What is expected: Filter the data for lines with the word "image" and copy those lines.

The input:
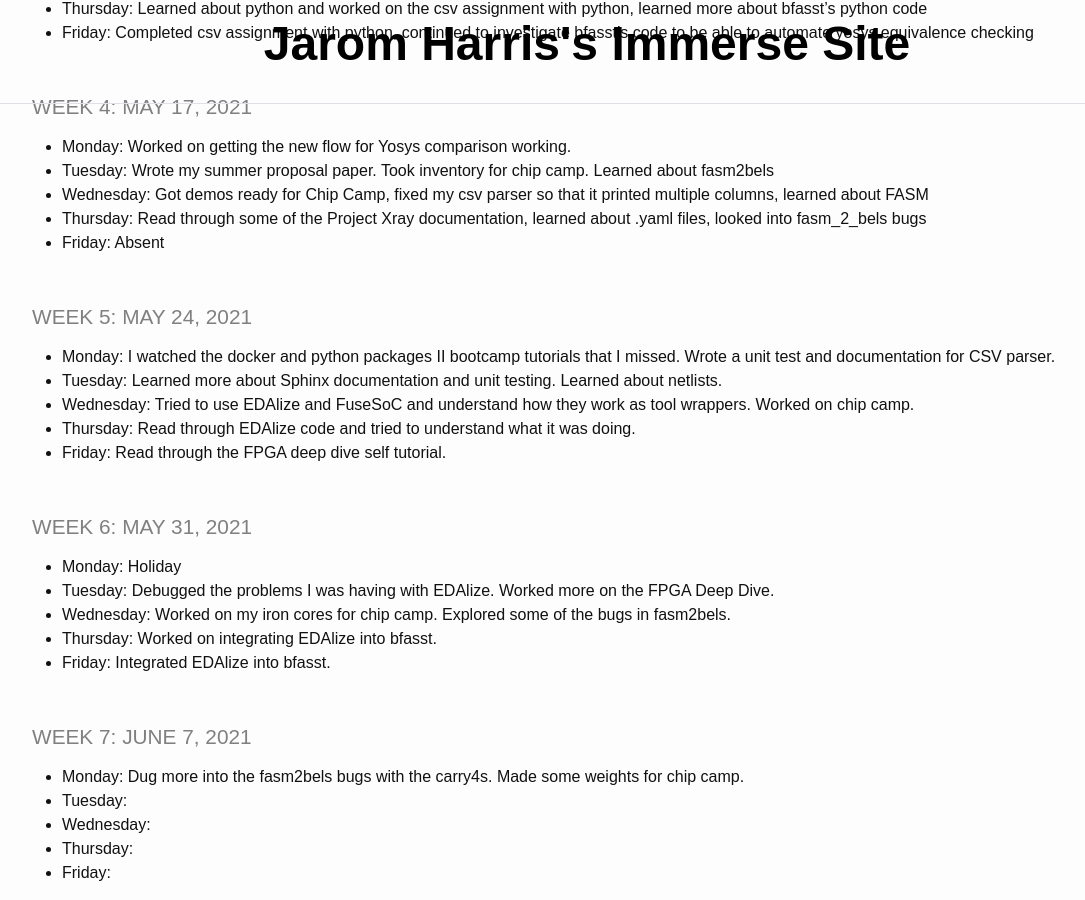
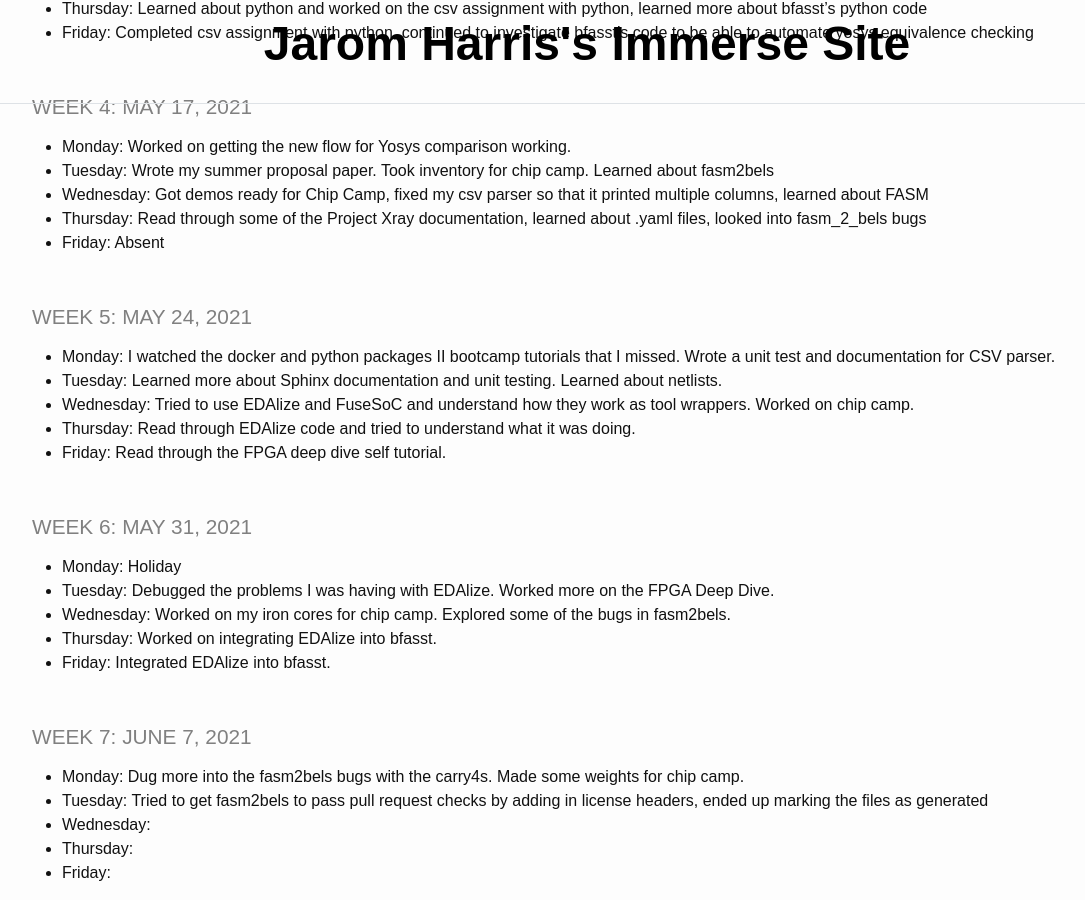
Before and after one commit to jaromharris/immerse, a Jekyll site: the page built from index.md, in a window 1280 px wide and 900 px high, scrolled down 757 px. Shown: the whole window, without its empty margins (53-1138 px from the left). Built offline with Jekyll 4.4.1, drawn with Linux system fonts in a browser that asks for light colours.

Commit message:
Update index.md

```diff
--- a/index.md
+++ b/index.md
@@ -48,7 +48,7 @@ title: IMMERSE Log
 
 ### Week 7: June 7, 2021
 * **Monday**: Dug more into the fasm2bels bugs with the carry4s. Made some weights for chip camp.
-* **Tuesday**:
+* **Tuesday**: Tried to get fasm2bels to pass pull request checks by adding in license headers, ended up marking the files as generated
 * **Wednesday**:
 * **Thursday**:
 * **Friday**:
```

...

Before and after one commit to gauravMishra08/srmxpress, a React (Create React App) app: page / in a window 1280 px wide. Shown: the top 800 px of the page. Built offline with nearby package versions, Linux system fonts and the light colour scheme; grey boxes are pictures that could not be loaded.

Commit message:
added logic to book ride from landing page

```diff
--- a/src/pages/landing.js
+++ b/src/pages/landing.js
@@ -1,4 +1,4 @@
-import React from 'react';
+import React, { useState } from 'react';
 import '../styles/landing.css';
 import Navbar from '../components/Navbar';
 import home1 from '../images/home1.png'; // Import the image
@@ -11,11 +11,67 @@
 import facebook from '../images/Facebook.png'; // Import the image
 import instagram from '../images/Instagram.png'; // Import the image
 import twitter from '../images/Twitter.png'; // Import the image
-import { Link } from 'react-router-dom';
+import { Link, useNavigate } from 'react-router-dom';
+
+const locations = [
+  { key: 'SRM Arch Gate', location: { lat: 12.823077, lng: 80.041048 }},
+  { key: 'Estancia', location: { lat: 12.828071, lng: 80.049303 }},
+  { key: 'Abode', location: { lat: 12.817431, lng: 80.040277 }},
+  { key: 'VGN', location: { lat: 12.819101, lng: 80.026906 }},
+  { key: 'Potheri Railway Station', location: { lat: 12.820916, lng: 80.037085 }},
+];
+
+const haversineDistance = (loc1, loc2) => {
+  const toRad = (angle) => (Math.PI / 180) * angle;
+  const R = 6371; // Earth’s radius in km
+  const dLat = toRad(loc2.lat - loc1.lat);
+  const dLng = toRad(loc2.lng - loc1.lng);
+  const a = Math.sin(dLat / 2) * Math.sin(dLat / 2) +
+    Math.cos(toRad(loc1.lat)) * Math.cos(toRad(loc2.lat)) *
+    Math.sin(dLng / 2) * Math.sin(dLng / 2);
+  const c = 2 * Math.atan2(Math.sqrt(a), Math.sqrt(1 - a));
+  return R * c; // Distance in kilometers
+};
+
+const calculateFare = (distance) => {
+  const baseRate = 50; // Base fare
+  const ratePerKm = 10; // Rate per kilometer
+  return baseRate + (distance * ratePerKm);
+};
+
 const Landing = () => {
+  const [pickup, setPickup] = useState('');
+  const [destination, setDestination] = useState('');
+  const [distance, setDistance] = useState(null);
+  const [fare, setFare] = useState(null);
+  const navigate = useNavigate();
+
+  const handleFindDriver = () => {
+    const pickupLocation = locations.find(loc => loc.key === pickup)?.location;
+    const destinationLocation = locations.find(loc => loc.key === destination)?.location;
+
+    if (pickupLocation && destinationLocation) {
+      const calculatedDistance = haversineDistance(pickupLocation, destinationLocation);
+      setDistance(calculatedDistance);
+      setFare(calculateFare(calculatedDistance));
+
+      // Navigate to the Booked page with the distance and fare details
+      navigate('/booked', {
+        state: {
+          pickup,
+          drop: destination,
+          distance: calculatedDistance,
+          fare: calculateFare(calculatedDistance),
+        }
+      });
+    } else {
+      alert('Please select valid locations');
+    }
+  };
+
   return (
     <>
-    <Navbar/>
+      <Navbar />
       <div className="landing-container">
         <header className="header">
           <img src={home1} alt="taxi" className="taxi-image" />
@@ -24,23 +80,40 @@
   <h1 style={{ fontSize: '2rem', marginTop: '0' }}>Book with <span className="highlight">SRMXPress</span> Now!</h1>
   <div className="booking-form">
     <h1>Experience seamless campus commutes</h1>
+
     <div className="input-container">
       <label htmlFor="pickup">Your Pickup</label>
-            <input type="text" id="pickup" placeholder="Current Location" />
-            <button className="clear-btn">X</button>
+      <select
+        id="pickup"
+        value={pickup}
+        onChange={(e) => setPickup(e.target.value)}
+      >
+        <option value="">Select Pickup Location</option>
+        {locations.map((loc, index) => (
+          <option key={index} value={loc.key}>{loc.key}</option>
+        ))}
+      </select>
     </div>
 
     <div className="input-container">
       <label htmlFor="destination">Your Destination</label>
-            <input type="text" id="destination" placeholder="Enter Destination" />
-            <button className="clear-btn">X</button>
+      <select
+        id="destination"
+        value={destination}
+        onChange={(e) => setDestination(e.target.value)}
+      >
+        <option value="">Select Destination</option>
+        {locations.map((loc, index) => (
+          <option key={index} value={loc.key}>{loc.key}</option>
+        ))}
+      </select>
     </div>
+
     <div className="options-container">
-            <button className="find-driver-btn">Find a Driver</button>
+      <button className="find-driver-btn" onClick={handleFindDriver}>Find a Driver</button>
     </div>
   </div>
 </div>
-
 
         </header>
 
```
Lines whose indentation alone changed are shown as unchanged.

--

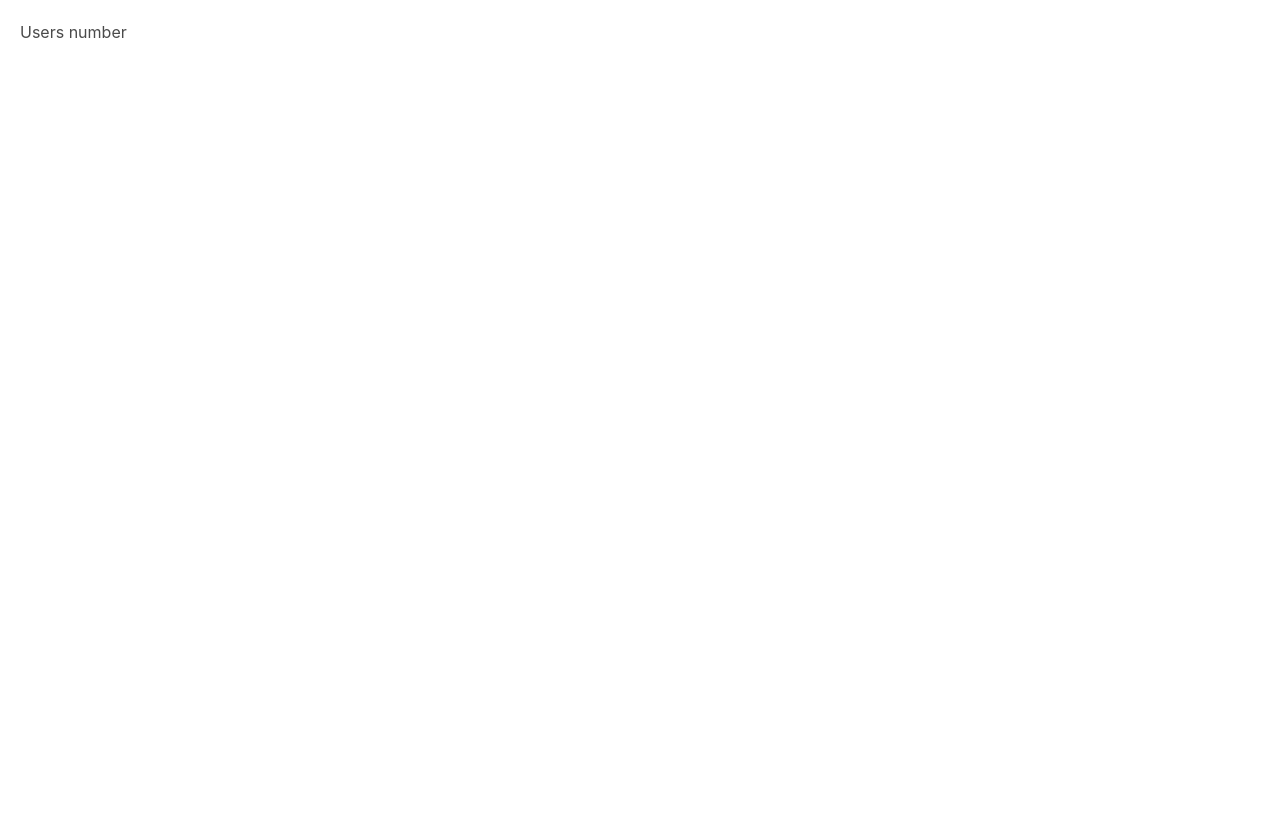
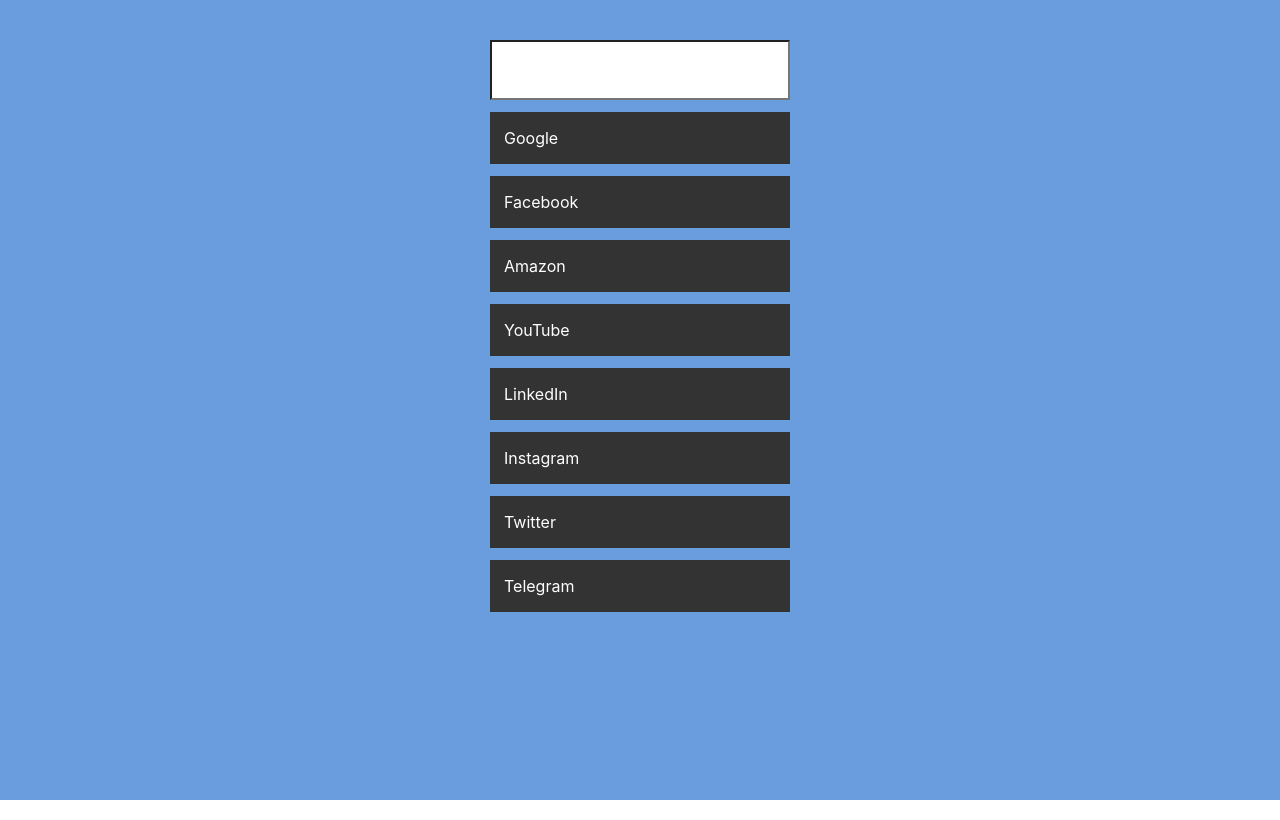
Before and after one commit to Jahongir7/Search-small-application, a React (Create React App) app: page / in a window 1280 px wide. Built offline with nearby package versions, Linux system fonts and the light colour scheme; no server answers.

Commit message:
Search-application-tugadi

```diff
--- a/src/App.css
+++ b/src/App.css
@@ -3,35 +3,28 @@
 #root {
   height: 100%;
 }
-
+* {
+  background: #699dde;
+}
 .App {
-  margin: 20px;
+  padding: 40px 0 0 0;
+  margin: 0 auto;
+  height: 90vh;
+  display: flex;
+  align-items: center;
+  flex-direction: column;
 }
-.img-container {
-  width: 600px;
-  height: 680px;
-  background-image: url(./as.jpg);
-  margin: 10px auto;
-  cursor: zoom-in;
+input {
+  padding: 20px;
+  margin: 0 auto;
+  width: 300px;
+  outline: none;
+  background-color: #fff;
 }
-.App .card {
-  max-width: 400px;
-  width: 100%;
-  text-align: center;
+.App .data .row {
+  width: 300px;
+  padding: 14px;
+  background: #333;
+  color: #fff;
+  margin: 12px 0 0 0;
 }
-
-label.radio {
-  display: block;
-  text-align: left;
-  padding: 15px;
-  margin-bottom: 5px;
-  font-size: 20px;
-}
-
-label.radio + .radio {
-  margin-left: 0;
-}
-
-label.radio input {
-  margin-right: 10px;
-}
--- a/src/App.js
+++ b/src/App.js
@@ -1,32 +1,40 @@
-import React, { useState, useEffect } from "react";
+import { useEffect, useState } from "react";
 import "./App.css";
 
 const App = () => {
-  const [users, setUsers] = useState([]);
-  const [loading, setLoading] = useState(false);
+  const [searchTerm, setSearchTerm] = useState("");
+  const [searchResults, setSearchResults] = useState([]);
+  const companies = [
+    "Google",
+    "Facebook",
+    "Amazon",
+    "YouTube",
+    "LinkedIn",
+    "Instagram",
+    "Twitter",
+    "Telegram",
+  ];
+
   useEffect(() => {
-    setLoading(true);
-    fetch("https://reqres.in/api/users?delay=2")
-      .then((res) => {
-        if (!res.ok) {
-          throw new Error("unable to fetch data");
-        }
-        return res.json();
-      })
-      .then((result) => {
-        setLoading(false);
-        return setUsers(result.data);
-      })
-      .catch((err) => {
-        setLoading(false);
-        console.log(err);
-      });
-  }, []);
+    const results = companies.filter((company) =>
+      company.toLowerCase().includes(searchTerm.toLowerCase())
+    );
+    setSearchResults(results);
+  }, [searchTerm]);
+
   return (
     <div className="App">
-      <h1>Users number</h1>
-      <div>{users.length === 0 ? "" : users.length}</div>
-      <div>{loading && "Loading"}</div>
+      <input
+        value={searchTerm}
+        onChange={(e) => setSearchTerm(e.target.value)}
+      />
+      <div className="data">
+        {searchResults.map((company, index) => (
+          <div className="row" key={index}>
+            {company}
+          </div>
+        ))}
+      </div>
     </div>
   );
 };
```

Answer section:
 import home1 from '../images/home1.png'; // Import the image
 import facebook from '../images/Facebook.png'; // Import the image
 import instagram from '../images/Instagram.png'; // Import the image
 import twitter from '../images/Twitter.png'; // Import the image
           <img src={home1} alt="taxi" className="taxi-image" />
-  background-image: url(./as.jpg);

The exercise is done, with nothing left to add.